She was defended by the prime minister’s press secretary who commented that it was all a “misunderstanding”.
In March 2021, Badenoch was encouraged to “consider her position” as an equalities minister by Jayne Ozanne, one of a group of three government LGBT advisers who quit their roles due to the decision by the government not to ban conversion therapy, with Ozanne describing a speech by Badenoch on the issue as being “appalling” and the “final straw”.
During a debate in the House of Commons in April 2021, Badenoch criticised the Labour Party’s response to a report compiled by the Commission on Race and Ethnic Disparities which had declared Britain was not institutionally racist.
Labour had described the report as “cherry-picking of data”, while the party’s former frontbench MP Dawn Butler claimed the report was “gaslighting on a national scale”, describing those who put it together as “racial gatekeepers.”
Badenoch accused Labour of “wilful misrepresentations” over the report and responded to Butler’s comments by stating “It is wrong to accuse those who argue for a different approach as being racism deniers or race traitors.
It’s even more irresponsible, dangerously so, to call ethnic minority people racial slurs like Uncle Toms, coconuts, house slaves or house negroes for daring to think differently.”
In a government reshuffle in September 2021, Badenoch was promoted to Minister of State for Equalities and appointed Minister of State for Housing, Communities and Local Government.
Shortly after her appointments, Vice News said they had received leaked audio from 2018 in which Badenoch mocked gay marriage, referred to trans women as “men” and used the term transsexual which is considered offensive by many trans people.
Within days of her appointment, her title of Minister of State for Housing, Communities and Local Government was changed to Minister of State for Levelling Up Communities.
On 6 July 2022, Badenoch resigned from government, citing Boris Johnson’s handling of the Chris Pincher scandal, in a joint statement with fellow Ministers Alex Burghart, Neil O’Brien, Lee Rowley and Julia Lopez.
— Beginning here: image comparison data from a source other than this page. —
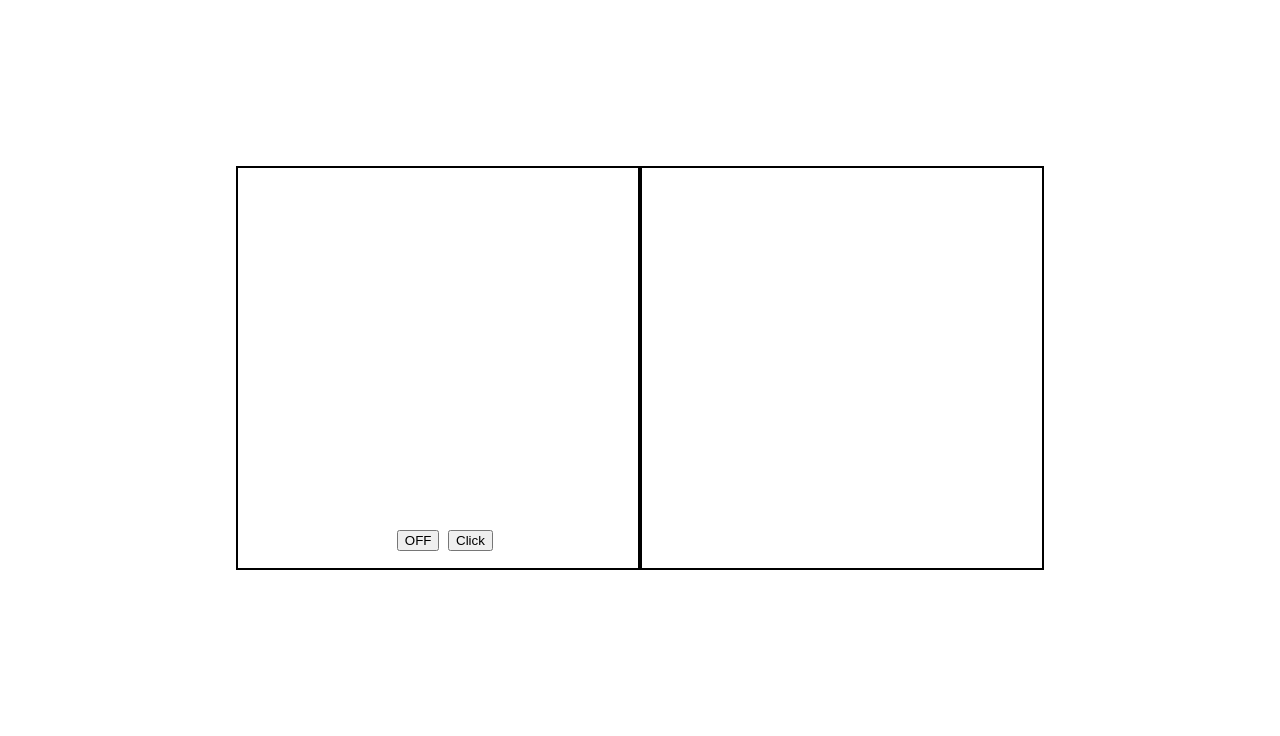
Repository: dmpelaez/photoBoothy
Page: Photobooth.html
An editor plug-in stored every save of this project. The page is shown before and after the next save, followed by the edit.
The browser window is 1280 px wide. The pictures show the whole page.

Above is the page before, as saved 2025-12-16 21:03:38.

### Photobooth.html
<!DOCTYPE html>

  <html>

    <head>

      <title>Photobooth</title>

      <link rel="stylesheet" href="Photobooth.css">
    </head>
    <body>
      <div class="timer"></div>
      <video autoplay id="video"></video>
      <button id="photo-btn" >Click</button>
      <button id="btn-toggle">OFF</button>
      <canvas id="canvas-image"></canvas>
      <script src="Photobooth.js"></script>
    </body>

  </html>

### Photobooth.css
body {
  display: Flex;
  align-items: center;
  justify-content: center;
  HEIGHT: 100VH;
  flex-direction: row;
}
#video,
#canvas-image {
  border: 2px solid black;
  height: 400px;
  width: 400px;
}
#btn-toggle {
  position: absolute;
  left: 31%;
  bottom: 23.5%;
}
#photo-btn {
  position: absolute;
  left: 35%;
  bottom: 23.5%;
}
.timer {
display: none;
 position: absolute;
  left: 33%;
  bottom: 69.5%;
}

.timerPhoto {
  background: black;
  height: 50px;
  width: 50px;
  color: white;
  display: flex;
  align-items: center;
  justify-content: center;
}

### Photobooth.js
//To make the video appear in html
//I use <video></video> html element
const video = document.getElementById('video');
//canvas element is where the photos will appear
const canvas = document.getElementById('canvas-image');
const btn = document.getElementById('photo-btn');
//I set the canvas into 2d to get the copy
//of the photo taken
const context = canvas.getContext('2d');


//I use navigator.mediDevices.getUsermedia
//to get access on the camera by allowing the
//video and use it to assigned as value of
//video element

///-----------------------------------------------------------------///
//Default value false
let isVideo = false;


//This is a btn for on and off to the camera
document.getElementById('btn-toggle')
.addEventListener('click', () => {

  //Condition where it looks for the opposite
  //value of isVideo by using NOT operator
  //which will result to having a value of TRUE
  if (!isVideo) {
  //once it becomes true
  //navigator.mediaDevices.getUserMedia will activate
  //and the access to video will open
  navigator.mediaDevices.getUserMedia({video: true})
  .then((stream) => {
  //access to camera
  video.srcObject = stream;
  //btn ON
   document.getElementById('btn-toggle').innerHTML = 'ON';
   //Value was change to true
   //so once the btn is click again
   //the else if is the one that will be open
     isVideo = true;

  });
} else if (isVideo) {
  //access to camera again
 navigator.mediaDevices.getUserMedia({video: true})
  .then((stream) => {
    //To stop the camera access
    stream.getTracks().forEach(track => track.stop());
    //To stop the webcam light we need to track all
    //the access video.srcObject have
    for (const track of video.srcObject.getTracks()) {
      track.stop();
    }
    //no value
    stream = null;
    //no value
   video.srcObject = null;
   //Display btn as OFF
   document.getElementById('btn-toggle').innerHTML = 'OFF';
   //Value is changed to false
   isVideo = false;

  })

}
console.log(isVideo);
});

///------------------------------------------------------------///
//capturePhoto is a function where
// the canvas width and height have the
// values of videos'
//and context.drawImage capture everything
//and replicate the videos into photo
//and before that we change its value
//to the canvas.getContext('2d')
function capturePhoto() {
  //the value canvas width and height
  // is the same as the video width and height;
  canvas.width = video.videoWidth;
  canvas.height = video.videoHeight;

  //
  context.drawImage(video, 0, 0, canvas.width, canvas.height);
}

///------------------------------------------------------------------------///
//btn for camera to capture
btn.addEventListener('click', () => {
//Finally after minutes of thinking how
//to activate the timer if the camera is open

//This will only activate if the isVideo value
// is true but its default value stop it from triggering
//the settimer() because it didn't meet the condition
if (isVideo === true) {
settimer();

}
})

document.body.addEventListener('keydown', (event) => {
  if (event.code === 'Space') {
    if (isVideo === true) {
      settimer();
  }
 }
})

///-----------------------------------------------------------------////
//Timer default setTime
let timer = 5;

//This is timer function
// where after five seconds
//it will capture a picture
function settimer() {
  //Display
  document.querySelector('.timer').innerHTML = timer;
  const timer2 =  document.querySelector('.timer');
  //if statement condition where if
  //the timer is greater than 0 then it will
  //activate the specific function
  if (timer > 0) {
    timer --;
    //setTimeout is updating the settimer function every
    // one second to update the display number
    setTimeout(settimer, 1000);
    //added a new class to design the timer
    timer2.classList.add("timerPhoto");
  } else {
    //after 0 the else will run this part of function
    // where capturePhoto(); is activated
    //timer goes back to default and display it
    //but remove the design in the webpage
    capturePhoto();
    timer = 5;
   timer2.innerHTML = timer;
   timer2.classList.remove("timerPhoto");
  }
}

After the next save:
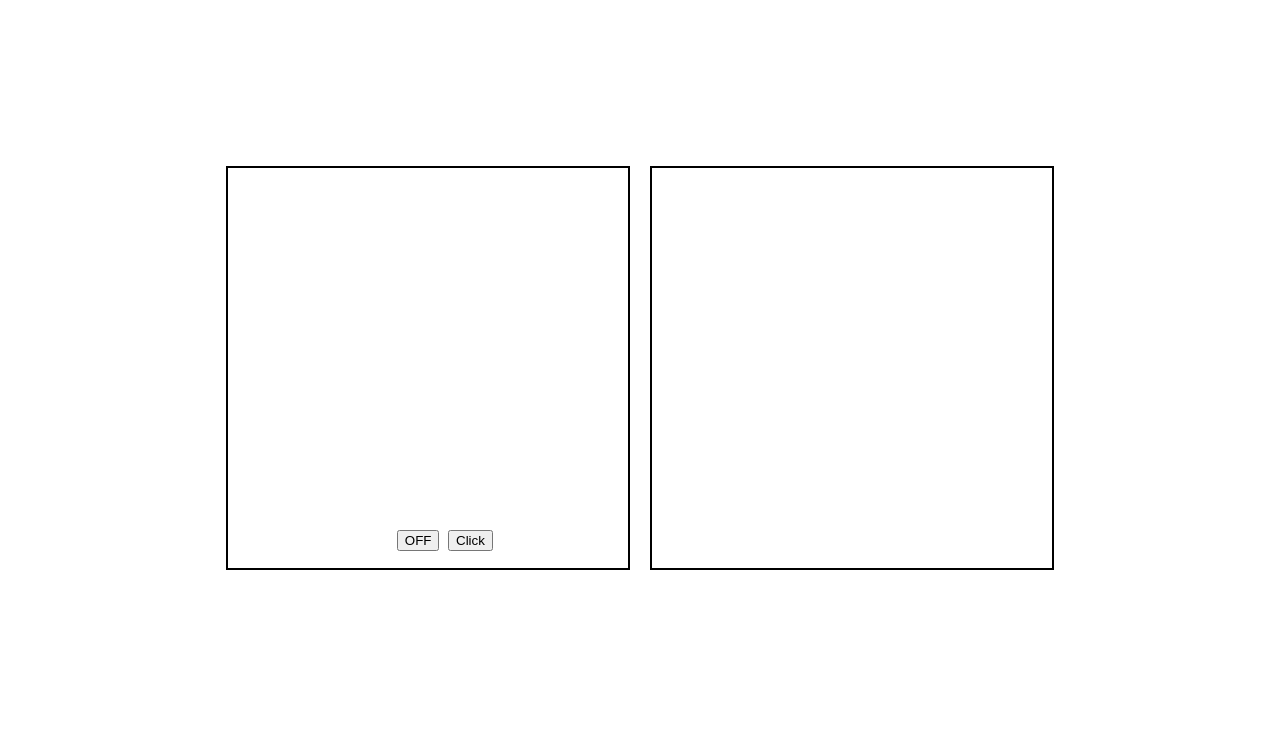
Saved 11 s later.
--- a/Photobooth.css
+++ b/Photobooth.css
@@ -4,6 +4,7 @@ body {
   justify-content: center;
   HEIGHT: 100VH;
   flex-direction: row;
+  gap: 20px;
 }
 #video,
 #canvas-image {
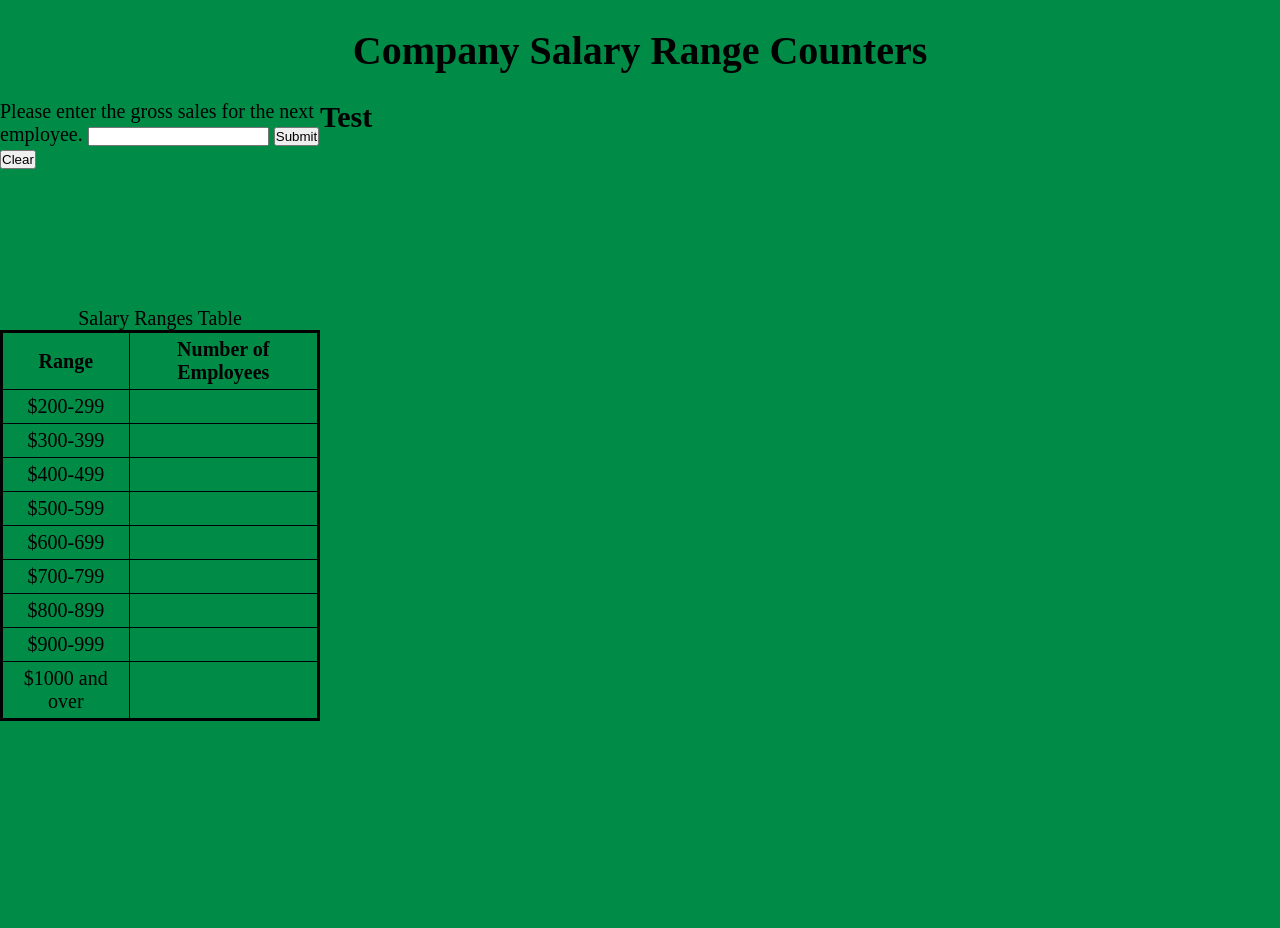
Repository: mlmEFSC21/P17-Sales-Commision
Page: sales.html
An editor plug-in stored every save of this project. The page is shown before and after the next save, followed by the edit.
The browser window is 1280 px wide. The pictures show the whole page.

Above is the page before, as saved 2022-04-02 08:20:19.

After the next save:
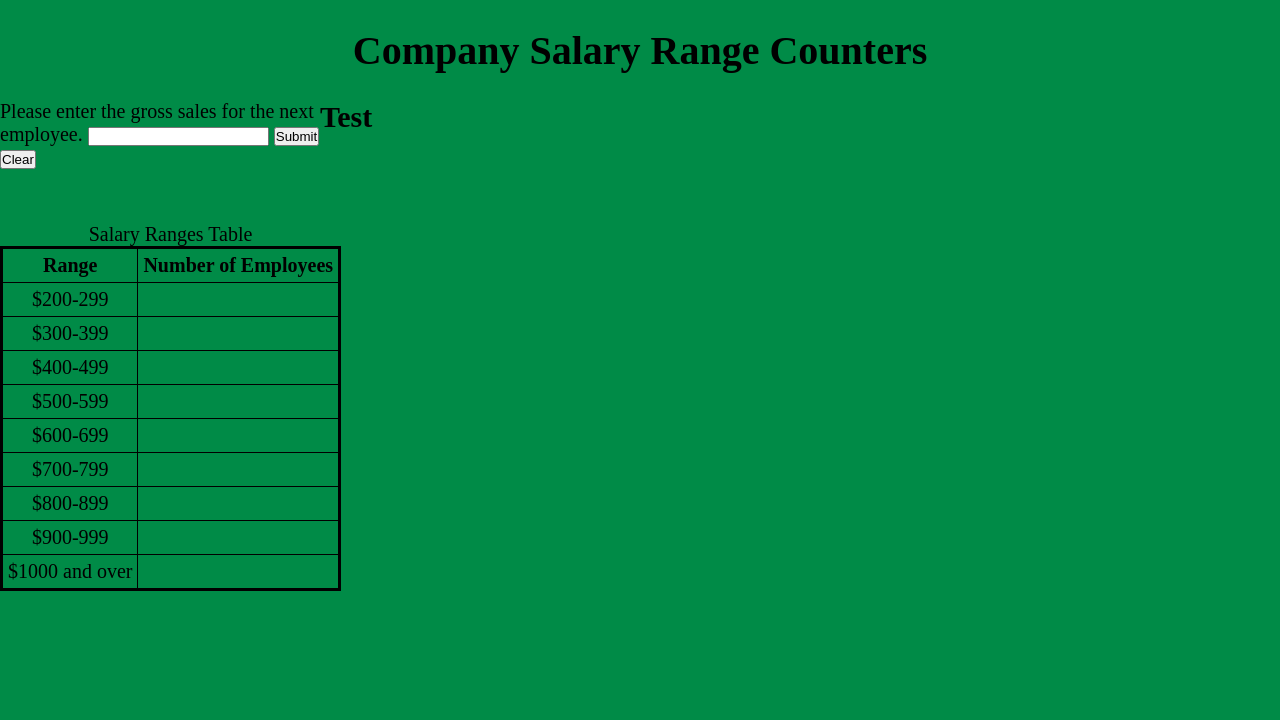
Saved 47 s later.
--- a/sales.css
+++ b/sales.css
@@ -27,8 +27,8 @@ body {
     grid-template-columns: repeat(4, 1fr);
 }
 .tableContainer {
-    grid-column: 1/2;
-    grid-row: 2/4;
+    grid-column: 1/3;
+    grid-row: 2/5;
 }
 table {
     border-collapse: collapse;
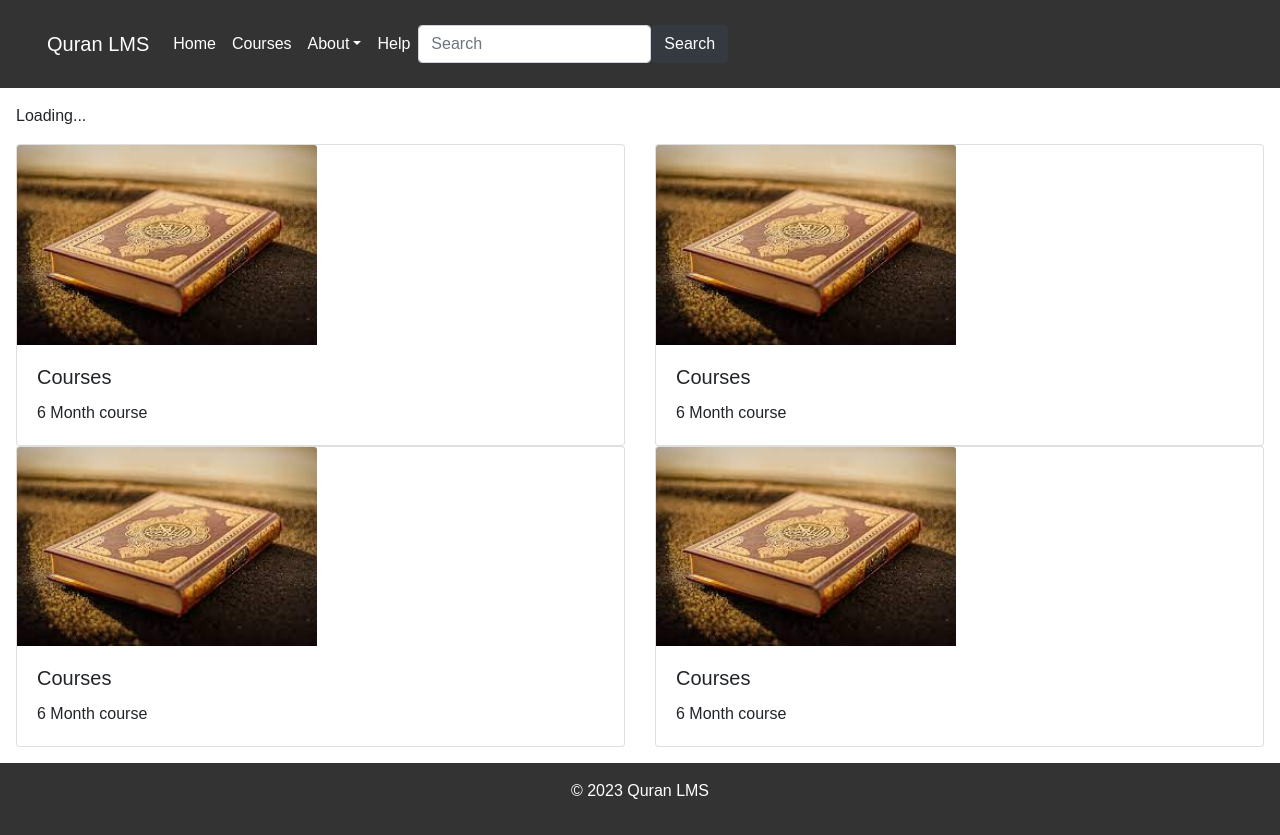
Repository: talha-mahmood/Quran-Lms-react
Page: /
These files come from the project's save history. The page is drawn as it stood at one moment and after the next save; the edit follows.
The browser window is 1280 px wide. The pictures show the whole page.
The page's requests for data from a server got no answer. The project was rebuilt for these pictures with package versions that can differ from the ones it lists, and the page was loaded fresh each time. No one was signed in, and anything a server would have sent is missing.

Above is the page before, as saved 2023-03-09 12:09:40.

After the next save:
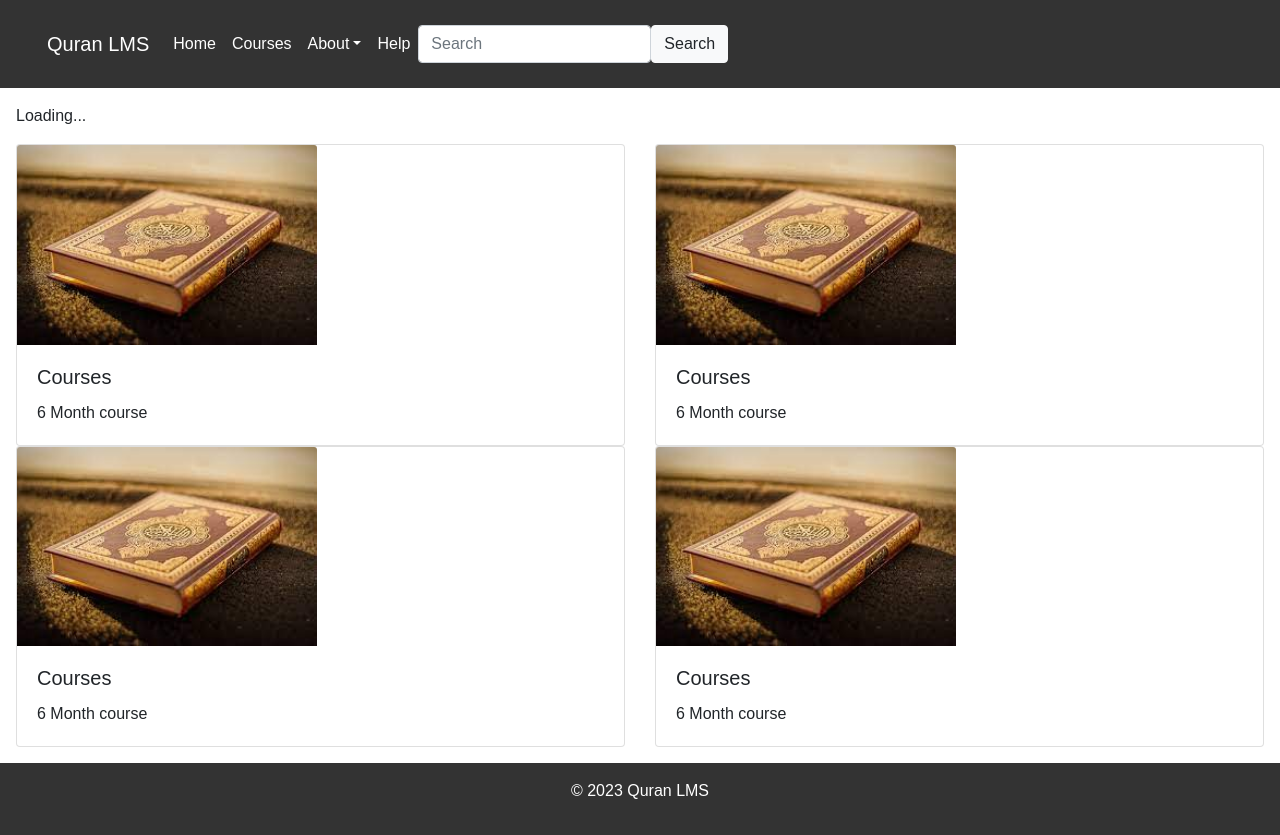
Saved 18 s later.
--- a/src/App.js
+++ b/src/App.js
@@ -68,7 +68,7 @@ class QuranLMS extends Component {
               className="me-2"
               aria-label="Search"
             />
-            <Button variant="dark">Search</Button>
+            <Button variant="light">Search</Button>
           </Form>
         </Navbar.Collapse>
       </Container>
Two days later she launched a bid to replace Johnson as Conservative party leader.
She made the announcement in an article for The Times in which she said she wanted to “tell the truth” and advocated “strong but limited government”.
She called the target of net zero carbon emissions “ill-thought through” and said that politicians had become “hooked on the idea of the state fixing the majority of problems”. She launched her campaign at an event held on 12 July.
Kemi Personal Life
Kemi Badenoch is married to Hamish Badenoch; they have two daughters and a son.
Hamish works for Deutsche Bank and was a Conservative councillor from 2014 to 2018 on Merton London Borough Council, representing Wimbledon Village.
He also unsuccessfully contested Foyle for the Northern Ireland Conservatives at the 2015 general election.
Badenoch was a board member of the Charlton Triangle Homes housing association until 2016, and was also a school governor at St Thomas the Apostle College in Southwark, and the Jubilee Primary School.
Badenoch describes herself as a cultural Christian and notes that her maternal grandfather was a Methodist minister in Nigeria.
Badenoch’s father Femi died in February 2022 and she took bereavement leave from her ministerial duties for a brief period.
Kemi Badenoch Net Worth
Kemi Badenoch is a British politician who has served as Member of Parliament (MP) for Saffron Walden since 2017. She has an estimated net worth of $3 millions.